It doesn’t say anything about who decides this. It gives no guidance at all. And it says that there have to be “safeguards” to protect your “rights, safety, and welfare,” but again doesn’t say what those safeguards might be or who puts them in place.
So here’s what could happen: You have cancer. You go to an oncologist, who just happens to be partnered with a drug maker for a new cancer drug trial. The drug hasn’t been safety-tested yet—this is a phase 2 trial. It hasn’t been tested for effectiveness. There’s another drug that has been shown to work, but you don’t get it—or even get told about it. Instead you’re given the new drug. And the trial runners have determined that it doesn’t “pose a significant risk” so they don’t have to tell you you’re a guinea pig.

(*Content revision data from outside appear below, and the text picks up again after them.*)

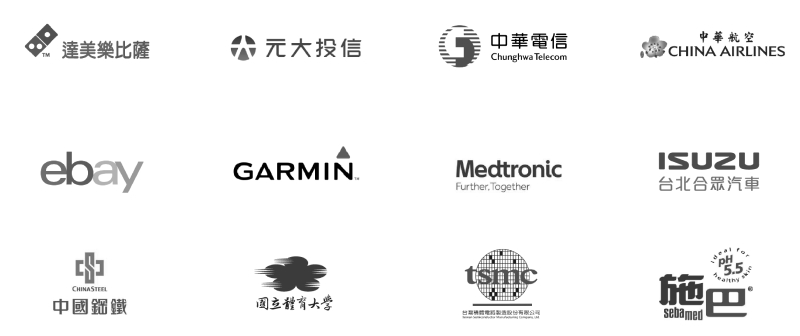
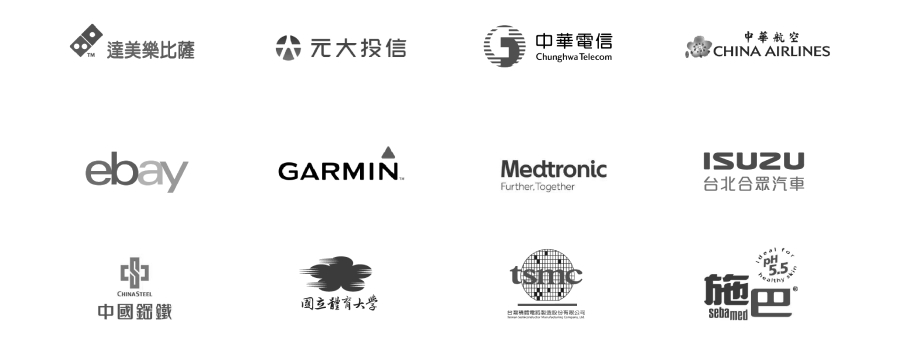
v6 done

diff --git a/assets/style.scss b/assets/style.scss
@@ -812,7 +812,7 @@ hr {
         letter-spacing: 3.5pxs;
     }
     .swiper {
-        width: 775px;
+        width: 835px;
         padding: 60px 10px;
     }
 }
@@ -879,6 +879,7 @@ hr {
                 width: 100%;
                 box-sizing: border-box;
                 padding: 5px;
+                margin-top: 0.5rem;
             }
             #submit {
                 background-color: var(--Primary_btn_color);

diff --git a/assets/css/style.css b/assets/css/style.css
@@ -750,7 +750,7 @@ hr {
   letter-spacing: 3.5pxs;
 }
 .layout_clients .swiper {
-  width: 775px;
+  width: 835px;
   padding: 60px 10px;
 }
 
@@ -821,6 +821,7 @@ hr {
   width: 100%;
   box-sizing: border-box;
   padding: 5px;
+  margin-top: 0.5rem;
 }
 .layout_work .layout_work_content .layout_work_title #submit,
 .layout_work .layout_work_content .layout_work_form #submit {
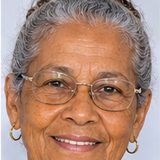
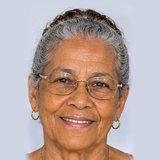
Dominó v3.9.42: caras de los bots más alejadas, con la cabeza entera
Claude-Session: https://claude.ai/code/session_01HKF46mV7qa6c38wyQzgURD

diff --git a/domino/app/src/main/assets/www/index.html b/domino/app/src/main/assets/www/index.html
@@ -2872,7 +2872,7 @@ var qrcode = function() {
 </script>
 <script>
 (()=>{
-const VERSION='v3.9.41';
+const VERSION='v3.9.42';
 document.getElementById('ver').textContent=VERSION;
 const clamp=(v,a,b)=>v<a?a:v>b?b:v;
 const inApp=!!window.KikoApp;
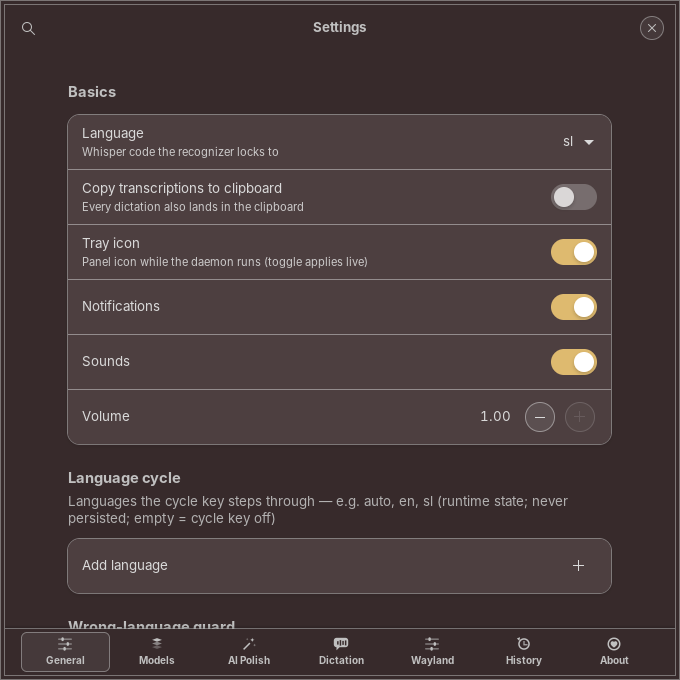
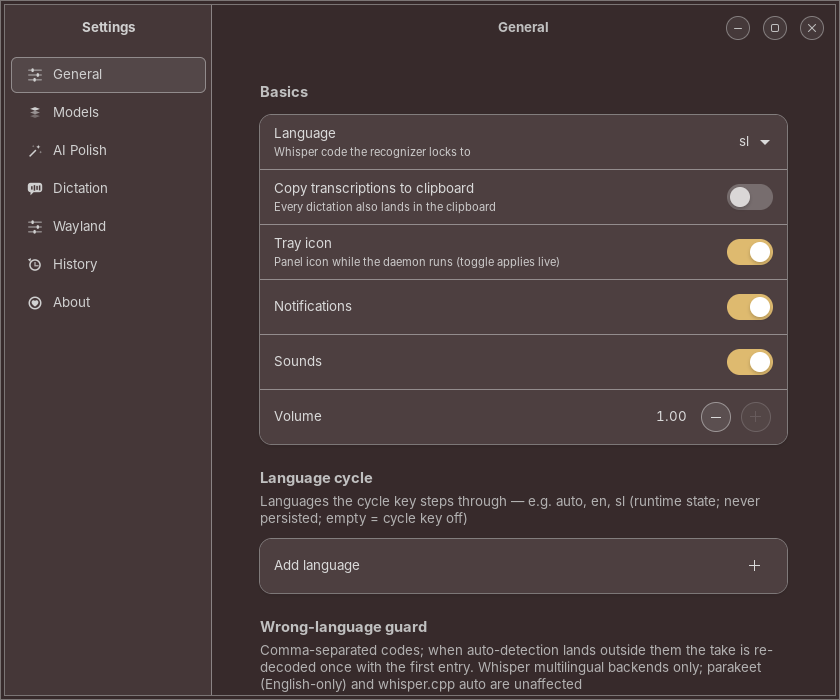
docs: tick Parakeet TDT v2/v3 roadmap (already shipped, 99c4afd) + sidebar screenshots
Live-verified both models on this machine: v2 via the integration
golden test, v3 via the production backend factory (1.9 s load, 0.45 s
transcribe of 7.4 s audio on the CPU wheel, ~16x realtime). fp16/fp32
variants noted as possible future upgrade; Realtime streaming stays
open. Settings screenshots retaken for the NavigationSplitView sidebar
(C5b/2).

diff --git a/docs/ROADMAP.md b/docs/ROADMAP.md
@@ -70,8 +70,19 @@ sources. Everything below is a known, classified gap — see
       clipboard-manager hygiene markers (see STATUS).
 
 ## v0.4 — model variety
-- [ ] Parakeet TDT v2/v3 on GPU via NeMo / ONNX Runtime — upstream's default
-      model and the highest-value Linux addition.
+- [x] Parakeet TDT v2/v3 on GPU via NeMo / ONNX Runtime — DONE (99c4afd):
+      `fluidvoice/backends/parakeet_onnx.py` runs both v2 (en) and v3
+      (25 European languages) through the sha256-pinned sherpa-onnx int8
+      exports with a pure-numpy log-mel featurizer and a greedy TDT
+      decoder — no NeMo/torchaudio. CUDA EP is auto-picked when the
+      installed onnxruntime wheel has it; the CPU wheel alone is already
+      dictation-grade (verified 2026-09-08 on this machine: v3 loads in
+      1.9 s, transcribes 7.4 s of audio in 0.45 s ≈ 16× realtime;
+      tests/integration/test_parakeet_real.py pins the v2 golden
+      transcript). Explicit backend selection (Settings → Models);
+      fp16/fp32 quality variants are a possible future upgrade (sherpa
+      ships a v2 fp16 tarball; the backend currently pins the int8
+      filenames).
 - [ ] Parakeet Realtime / Nemotron 3.5 streaming (NeMo/Riva) — the
       segmented preview already streams window-wise on every backend
       (2026-09-05); true streaming engines would tighten first-word latency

But the drug doesn’t work. You die…even though there was another drug out there that worked and you’d have chosen that option if you’d been told the drug you were taking was “investigational.”
Say you have diabetes. You could go to your regular doctor for a routine diabetes prescription refill. He tells you he’d like to change your prescription. There’s another drug he thinks will work better than what you’re taking. Because you trust the doctor to know best, you go along with it.
What he doesn’t tell you is that he’s part of a trial for a new, untested diabetes drug. He doesn’t have to tell you because it’s been decided that there’s “minimal risk.” A month later you have a heart attack, thanks to the investigational drug. It never makes it to market, thankfully, but that doesn’t help you out. You already had a heart attack.
This could happen, folks. This will happen, at some point. So from here on out, if you’re offered a prescription, there’s one more question you need to ask your doctor.
“Is this an ‘investigational’ drug?” If so, say thanks but no thanks.